==== Material shown

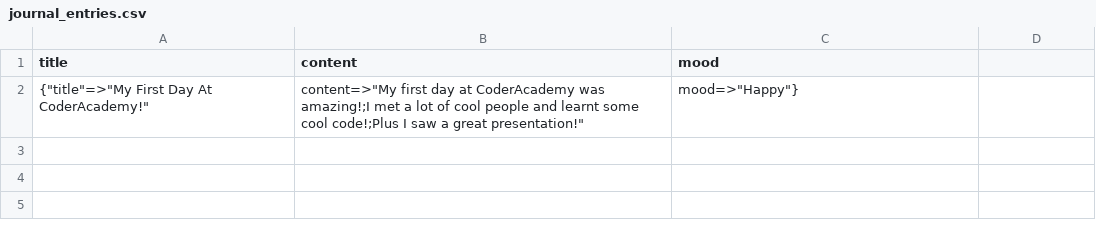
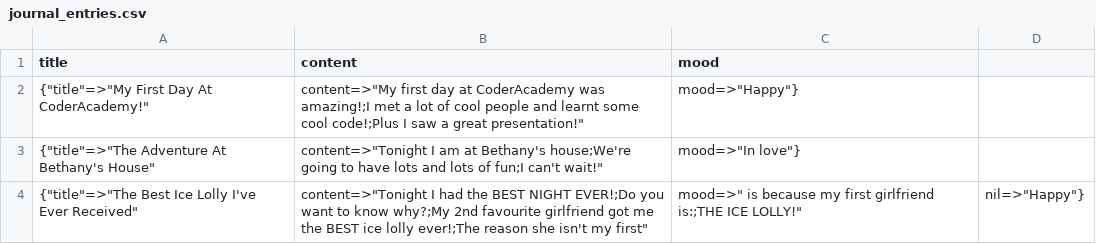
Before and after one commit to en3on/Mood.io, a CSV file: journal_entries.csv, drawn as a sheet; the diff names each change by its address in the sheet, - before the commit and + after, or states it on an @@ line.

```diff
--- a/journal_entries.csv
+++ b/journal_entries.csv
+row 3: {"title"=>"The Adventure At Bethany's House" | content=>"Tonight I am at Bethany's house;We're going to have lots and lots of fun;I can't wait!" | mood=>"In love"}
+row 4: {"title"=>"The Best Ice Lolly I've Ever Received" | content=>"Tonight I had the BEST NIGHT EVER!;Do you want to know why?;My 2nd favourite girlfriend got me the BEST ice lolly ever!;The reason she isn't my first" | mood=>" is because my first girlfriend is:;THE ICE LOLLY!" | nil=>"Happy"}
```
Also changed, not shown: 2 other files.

========
==== Material shown

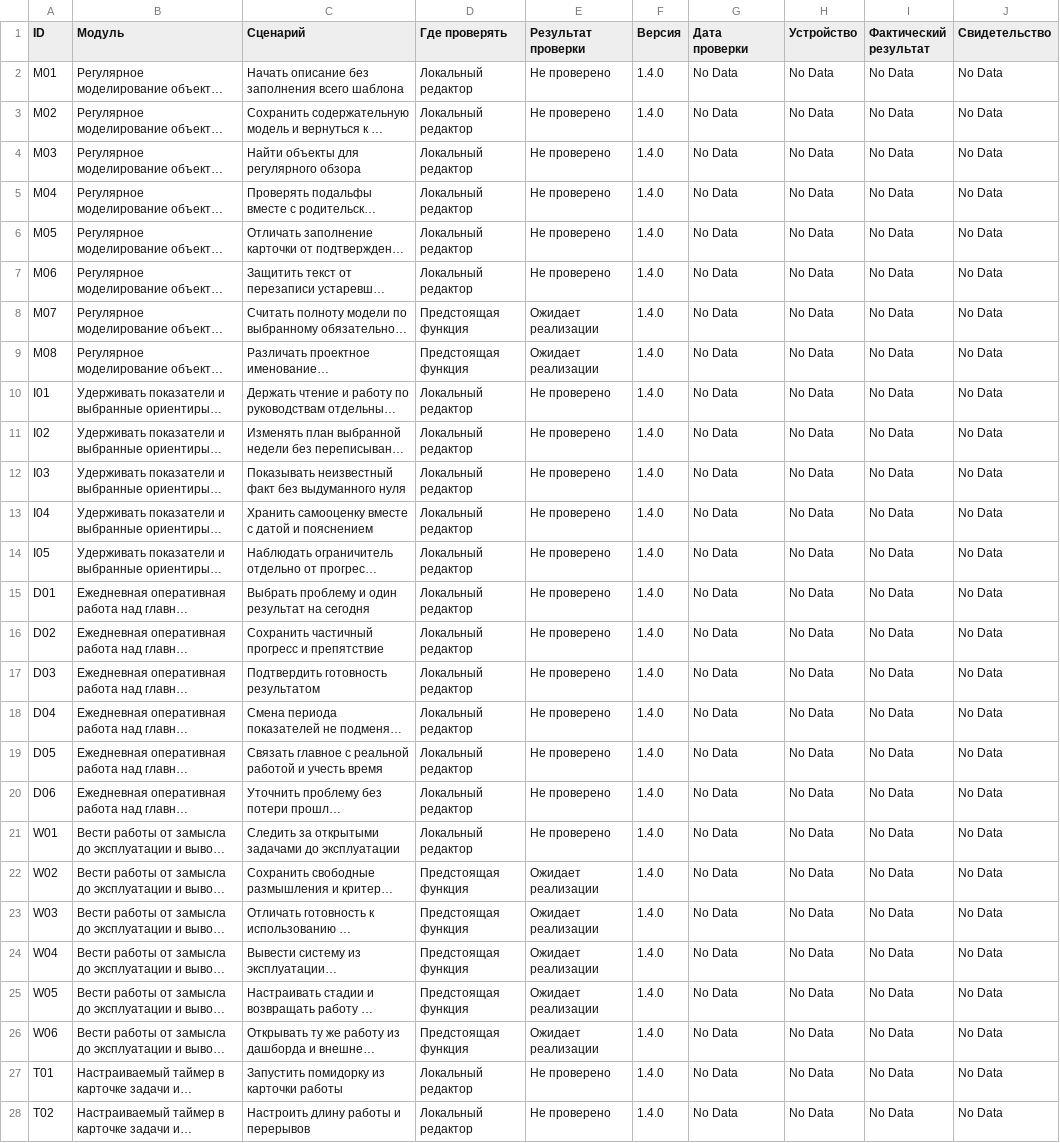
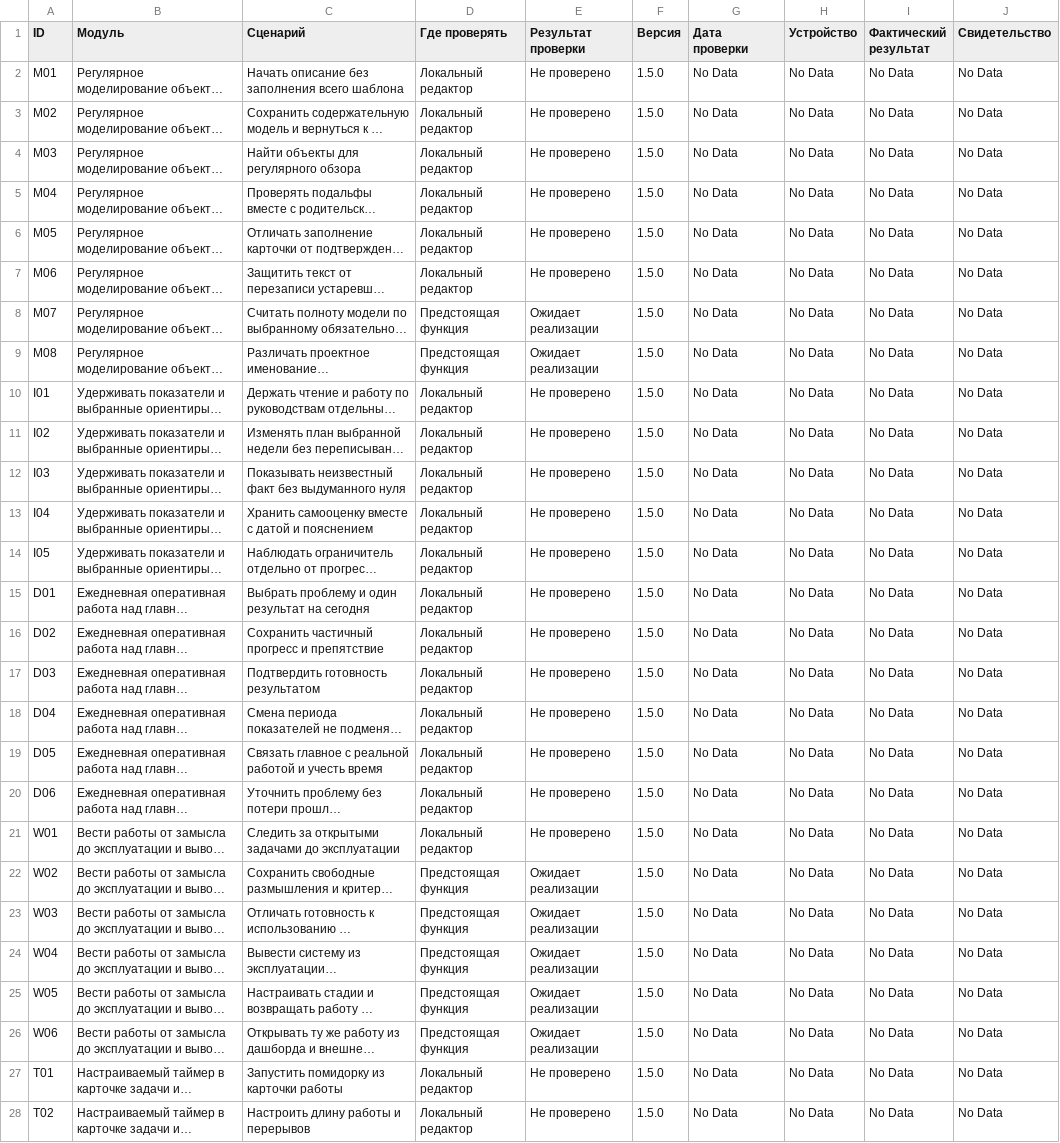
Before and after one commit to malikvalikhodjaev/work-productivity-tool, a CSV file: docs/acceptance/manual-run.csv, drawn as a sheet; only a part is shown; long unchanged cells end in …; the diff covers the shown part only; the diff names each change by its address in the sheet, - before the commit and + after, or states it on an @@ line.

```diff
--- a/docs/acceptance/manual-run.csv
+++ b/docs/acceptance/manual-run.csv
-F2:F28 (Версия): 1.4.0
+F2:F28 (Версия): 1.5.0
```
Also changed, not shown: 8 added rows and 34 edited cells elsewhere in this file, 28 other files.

========
==== Material shown

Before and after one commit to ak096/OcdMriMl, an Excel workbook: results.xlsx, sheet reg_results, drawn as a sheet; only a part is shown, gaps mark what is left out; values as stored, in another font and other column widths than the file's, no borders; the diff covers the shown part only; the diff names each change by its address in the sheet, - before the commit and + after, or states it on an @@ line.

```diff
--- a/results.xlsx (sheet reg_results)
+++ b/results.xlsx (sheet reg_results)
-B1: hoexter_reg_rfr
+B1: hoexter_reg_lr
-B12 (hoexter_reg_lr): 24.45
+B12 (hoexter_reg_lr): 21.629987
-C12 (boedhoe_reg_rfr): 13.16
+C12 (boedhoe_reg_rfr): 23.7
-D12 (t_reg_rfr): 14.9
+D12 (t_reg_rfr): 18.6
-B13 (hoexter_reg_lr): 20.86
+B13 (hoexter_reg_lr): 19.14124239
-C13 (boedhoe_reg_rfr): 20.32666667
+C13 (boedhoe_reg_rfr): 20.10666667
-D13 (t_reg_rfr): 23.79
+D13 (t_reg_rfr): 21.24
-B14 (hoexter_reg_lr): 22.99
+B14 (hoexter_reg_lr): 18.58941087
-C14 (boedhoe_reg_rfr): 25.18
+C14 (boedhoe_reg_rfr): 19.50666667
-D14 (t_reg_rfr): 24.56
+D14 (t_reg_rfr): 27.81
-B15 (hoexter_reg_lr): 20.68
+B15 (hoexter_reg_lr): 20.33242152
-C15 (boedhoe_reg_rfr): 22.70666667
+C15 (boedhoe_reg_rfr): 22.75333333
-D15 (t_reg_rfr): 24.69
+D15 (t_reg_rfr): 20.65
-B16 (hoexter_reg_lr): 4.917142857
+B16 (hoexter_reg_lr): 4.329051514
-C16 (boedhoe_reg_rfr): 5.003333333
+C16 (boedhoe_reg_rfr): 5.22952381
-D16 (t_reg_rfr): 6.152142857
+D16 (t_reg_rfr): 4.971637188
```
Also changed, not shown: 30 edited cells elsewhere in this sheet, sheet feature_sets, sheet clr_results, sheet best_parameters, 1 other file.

========

_Problem to solve_
Please show every line above that includes the word "sheet".

_Expected answer_
Before and after one commit to en3on/Mood.io, a CSV file: journal_entries.csv, drawn as a sheet; the diff names each change by its address in the sheet, - before the commit and + after, or states it on an @@ line.
Before and after one commit to malikvalikhodjaev/work-productivity-tool, a CSV file: docs/acceptance/manual-run.csv, drawn as a sheet; only a part is shown; long unchanged cells end in …; the diff covers the shown part only; the diff names each change by its address in the sheet, - before the commit and + after, or states it on an @@ line.
Before and after one commit to ak096/OcdMriMl, an Excel workbook: results.xlsx, sheet reg_results, drawn as a sheet; only a part is shown, gaps mark what is left out; values as stored, in another font and other column widths than the file's, no borders; the diff covers the shown part only; the diff names each change by its address in the sheet, - before the commit and + after, or states it on an @@ line.
--- a/results.xlsx (sheet reg_results)
+++ b/results.xlsx (sheet reg_results)
Also changed, not shown: 30 edited cells elsewhere in this sheet, sheet feature_sets, sheet clr_results, sheet best_parameters, 1 other file.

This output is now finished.